- There's lots of articles out there that contradict each other:
- exercise isn't good for you, can make you fatter, can cause you to eat more
- exercise makes you burn fat, so exercise more
- exercise makes you eat more, so exercise less
- do this cardio exercise and you'll burn the most fat
- building muscle helps you lose fat, so lift weights
- jog 5 miles a day and you're guaranteed to lose weight
- don't jog it's bad for your joints
- walk at a moderate pace for 30 minutes a day
- workout 3 times a week for 30 minutes each time
- workout 7 days a week for an hour each time, sweating til you drop
The answer is actually pretty simple, but finding your answer takes time and effort, and maybe a lot of trial and error.
Because the truth is, none of the above is true, and all of the above is true. You see, not everything will work for everyone, as several studies indicate. Some things that work really well for one person, are not necessarily going to work well for another.
Take this woman (Exercise Mistakes I used to Make) ... she says she pretty much exercised to death and was unhappy, and really got nowhere. She changes her form of exercise and that made a difference. What she does works for her, but that wouldn't work for me. I've already done what she's doing, and got nowhere doing that. To be fair, she's done a lot of other things (health wise) that also wouldn't work for me, BUT, they work for her. She had to find out by trial and error.
Exercise May Pile on the Pounds - Daily Mail) and wonder, right? Women's Health Magazine (Can Exercise Make you Gain Weight) researches some studies and notes that sometimes, even in the studies, some data is lacking and it's that data which might make a difference in the actual outcome or results from the studies (worth reading so please do).
Not everything is as it appears, even when you read well written articles!
So ... what to do? That of course, has to be up to you. Not up to me, or to any other article you read. If you're very sedentary, it's probably not good to start off with a 1-hour sweat-til-you-drop workout.
The best thing is to see your doctor first. If you haven't had a physical in a while, it's a good idea. You wouldn't want any hidden or undiagnosed health condition to be made worse by starting a workout regimen that involves things you shouldn't do.
After my husband's last 5 years of surgeries I made him talk to his surgeons and oncologist when I realized he was probably pushing himself a little too much. As a result, we altered his workout routine to remove the leg press because it puts too much pressure on replaced hip joints, the vertical knee raises and chin ups (back and neck surgery and degenerative disc disease), a slower pace on the treadmill, and build muscle with a lesser weight (for now). If he hadn't checked with his doctors, he could be in the hospital having his hip replacement replaced again!
Talk with your doctor to find out what level you should begin at. Then, seriously, get a trainer to get started.

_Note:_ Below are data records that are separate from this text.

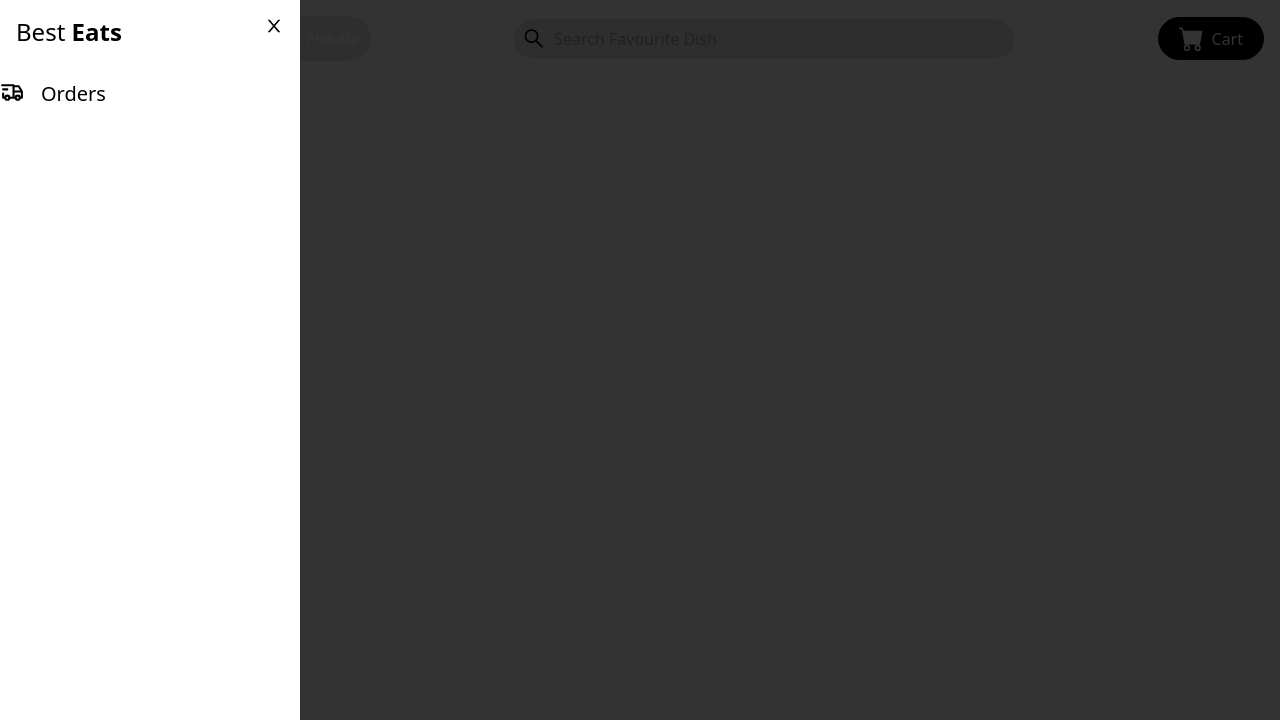
Repository: remydev47/best-eats
Page: /
The author's editor kept a copy of each file at every save. The page is drawn from the files as they stood at one save, then again after the next save.
The browser window is 1280 px wide. The pictures show the whole page.
The project was rebuilt for these pictures with package versions that can differ from the ones it lists, and the page was loaded fresh each time. Also part of the build but not shown: src/App.css.

Above is the page before, as saved 2022-08-01 21:05:49.

After the next save:
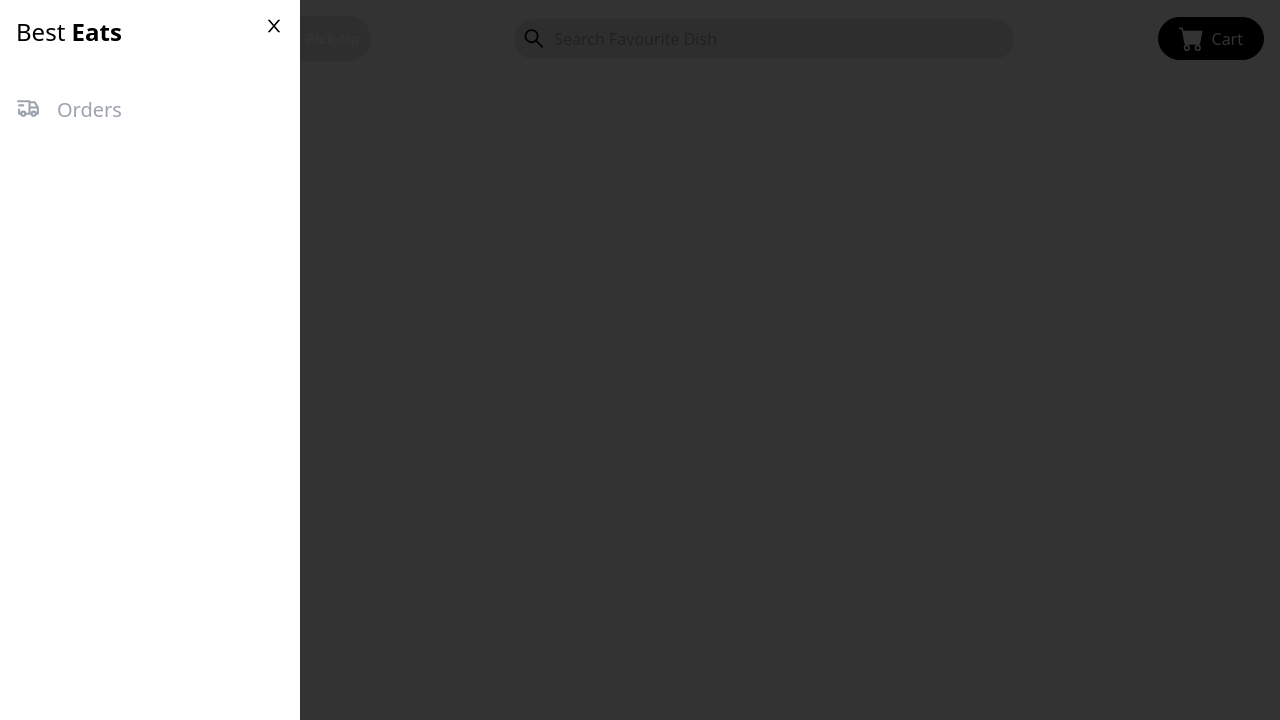
Saved 64 s later.
--- a/src/components/Navbar.js
+++ b/src/components/Navbar.js
@@ -39,7 +39,7 @@
         <AiOutlineClose size={20} className="absolute right-4 top-4 cursor-pointer"/>
         <h2 className='text-2xl p-4'>Best <span className='font-bold text-black'>Eats</span></h2>
         <nav>
-          <ul>
+          <ul className='flex flex-col p-4 text-gray-400'>
             <l1 className={styles.eat}>
               <TbTruckDelivery size={25} className='mr-4'/>
               Orders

I started out on my own (years ago) and was doing okay but most of the gym machines intimidated me. I hired a good trainer (he was pushy, no guff) for 8 weeks (twice a week). Before we started, we discussed my health, my goals, what I'd accomplished so far (weight loss), what exercise I'd been doing at what levels, and he gave me a trial routine to test my strength and my flexibility, then, taking into account my health issues, worked out a progressive routine.
It was worth the money to get the trainer. I never once regretted spending it.
Unfortunately, I can't tell you what's going to work for you. What I did might not be what you need to accomplish your goals. It's trial and error ... and some things will work "at first" and you might have to change to others later.
We change, our bodies change, our eating habits change and we need to adapt our routines with them.
Does it seem daunting? Yeah, I know. It probably does. But the journey you take to get there isn't much different than life ... we learn as we go. If you really want to, you can do it.